Flying insects feeding on feces may occasionally transfer the bacteria through poor hygiene habits and public sanitation conditions. Though the cases occur all through the year, the number is higher during the summer and rainy seasons.

Symptoms usually develop 1 to 3 weeks after exposure, and may be mild or severe. They include high fever, malaise, headache, constipation or diarrhea and enlarged spleen and liver. A healthy carrier state may follow acute illness.

Typhoid fever can be treated with antibiotics. However, resistance to common antimicrobials is widespread. Healthy carriers should be excluded from handling food.

Sanitation and hygiene are the critical measures that can be taken to prevent typhoid.

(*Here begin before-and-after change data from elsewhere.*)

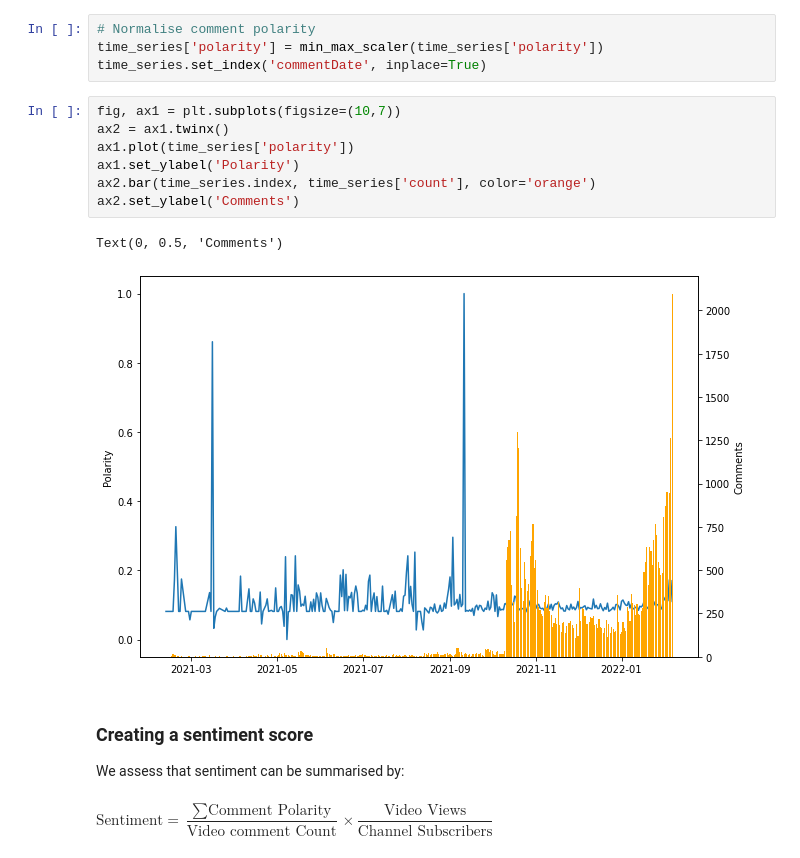
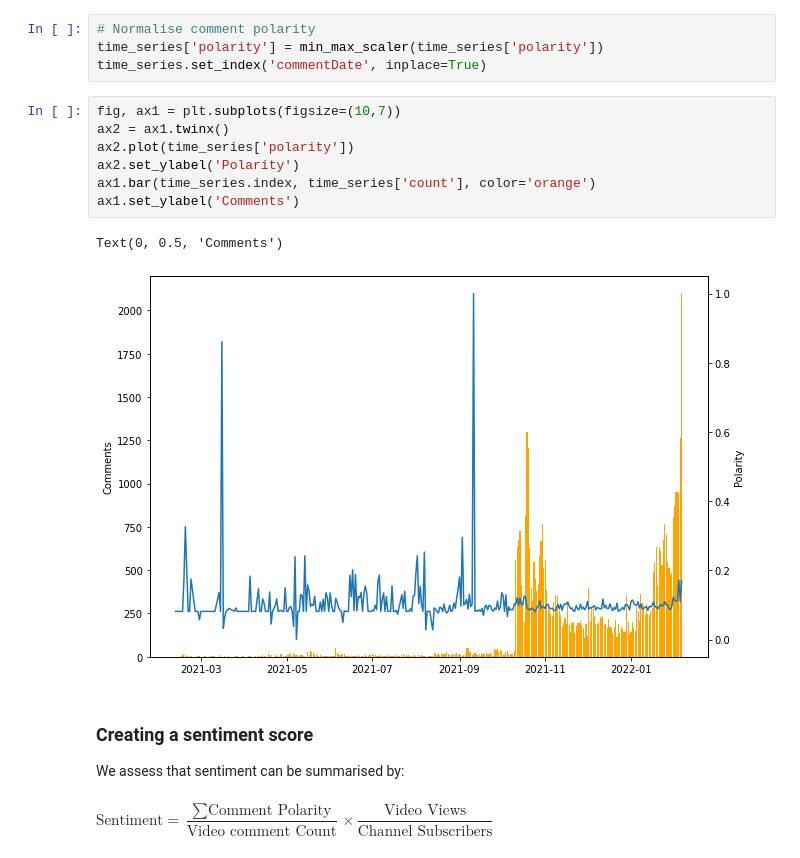
Before and after one commit to nmeares/Youtube-Sentiment, a Jupyter notebook: yt_sentiment.ipynb, the cells around one changed output. Saved outputs shown, nothing was run; the diff lists cells and outputs as text.

```diff
--- a/yt_sentiment.ipynb
+++ b/yt_sentiment.ipynb
@@ -143,13 +143,13 @@ time_series.set_index('commentDate', inplace=True)
 # %%
 fig, ax1 = plt.subplots(figsize=(10,7))
 ax2 = ax1.twinx()
-ax1.plot(time_series['polarity'])
-ax1.set_ylabel('Polarity')
-ax2.bar(time_series.index, time_series['count'], color='orange')
-ax2.set_ylabel('Comments')
+ax2.plot(time_series['polarity'])
+ax2.set_ylabel('Polarity')
+ax1.bar(time_series.index, time_series['count'], color='orange')
+ax1.set_ylabel('Comments')
 # %% [output]
 Text(0, 0.5, 'Comments')
-[figure, old version]
+[figure, new version]
 # %% [markdown]
 ### Creating a sentiment score
 We assess that sentiment can be summarised by: <br>
```
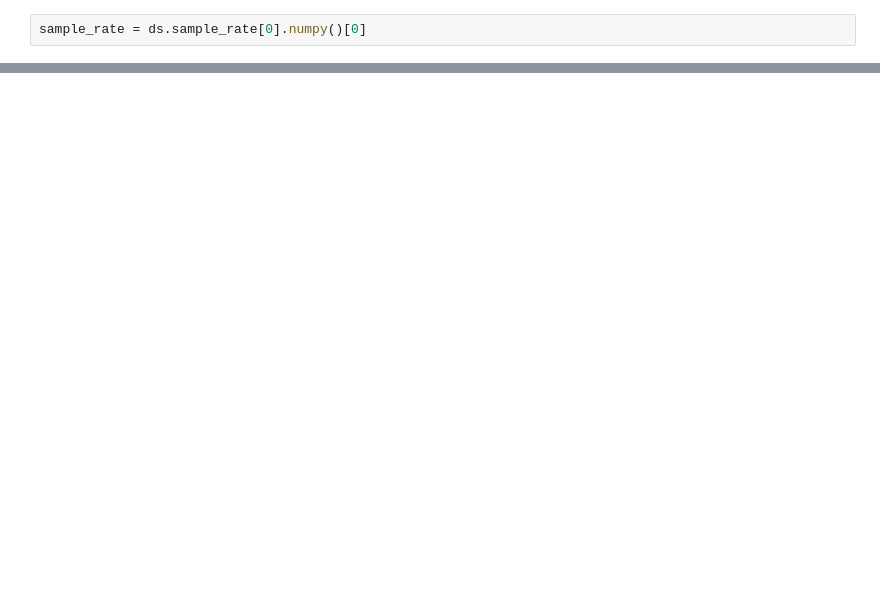
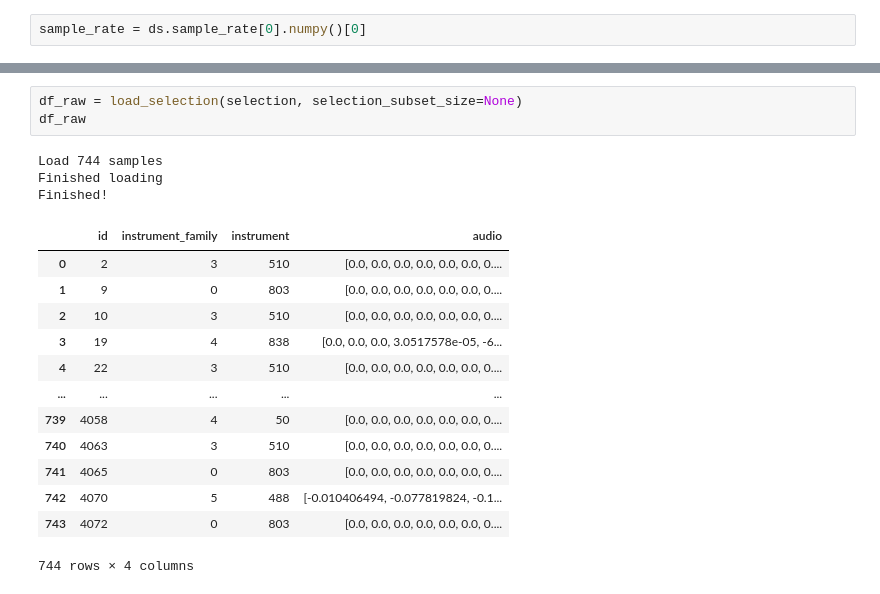
Before and after one commit to jakeval/spectroconv, a Jupyter notebook: data_demo.ipynb, the cells around one changed output, grey strips where cells are left out. Drawn from its saved outputs; the diff is of its cells as text; blank space fills up the shorter version.

```diff
--- a/data_demo.ipynb
+++ b/data_demo.ipynb
@@ -96,0 +197,20 @@ for i in range(number_to_show):
+# %%
+df_raw = load_selection(selection, selection_subset_size=None)
+df_raw
+# %% [output]
+Load 744 samples
+Finished loading
+Finished!
+|  | id | instrument_family | instrument | audio |
+| 0 | 2 | 3 | 510 | [0.0, 0.0, 0.0, 0.0, 0.0, 0.0, 0.... |
+| 1 | 9 | 0 | 803 | [0.0, 0.0, 0.0, 0.0, 0.0, 0.0, 0.... |
+| 2 | 10 | 3 | 510 | [0.0, 0.0, 0.0, 0.0, 0.0, 0.0, 0.... |
+| 3 | 19 | 4 | 838 | [0.0, 0.0, 0.0, 3.0517578e-05, -6... |
+| 4 | 22 | 3 | 510 | [0.0, 0.0, 0.0, 0.0, 0.0, 0.0, 0.... |
+| ... | ... | ... | ... | ... |
+| 739 | 4058 | 4 | 50 | [0.0, 0.0, 0.0, 0.0, 0.0, 0.0, 0.... |
+| 740 | 4063 | 3 | 510 | [0.0, 0.0, 0.0, 0.0, 0.0, 0.0, 0.... |
+| 741 | 4065 | 0 | 803 | [0.0, 0.0, 0.0, 0.0, 0.0, 0.0, 0.... |
+| 742 | 4070 | 5 | 488 | [-0.010406494, -0.077819824, -0.1... |
+| 743 | 4072 | 0 | 803 | [0.0, 0.0, 0.0, 0.0, 0.0, 0.0, 0.... |
+744 rows × 4 columns
```
Also changed, not shown: parts of 10 cells of this notebook.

  • ¬†Typhoid does not affect animals and therefore transmission occurs only from human to human.
  • Typhoid can only spread in environments where human feces or urine are able to come into contact with food or drinking water.
  • Careful food preparation and washing of hands are crucial to preventing typhoid.
  • Typhoid fever in most cases is not fatal.
  • Prompt treatment of the disease with antibiotics reduces the case-fatality rate to approximately 1%.
  • When untreated, typhoid fever may persist for three weeks to a month.
  • Resistance to common antibiotics is now common.
  • Typhoid that is resistant to common antibiotics is known as multidrug-resistant typhoid (MDR typhoid).
  • Ciprofloxacin resistance is an increasing problem, especially in the Indian subcontinent and Southeast Asia.
  • Azithromycin is a new drug for drug-resistant typhoid.
  • Typhoid vaccine taken every three years is the best preventive approach.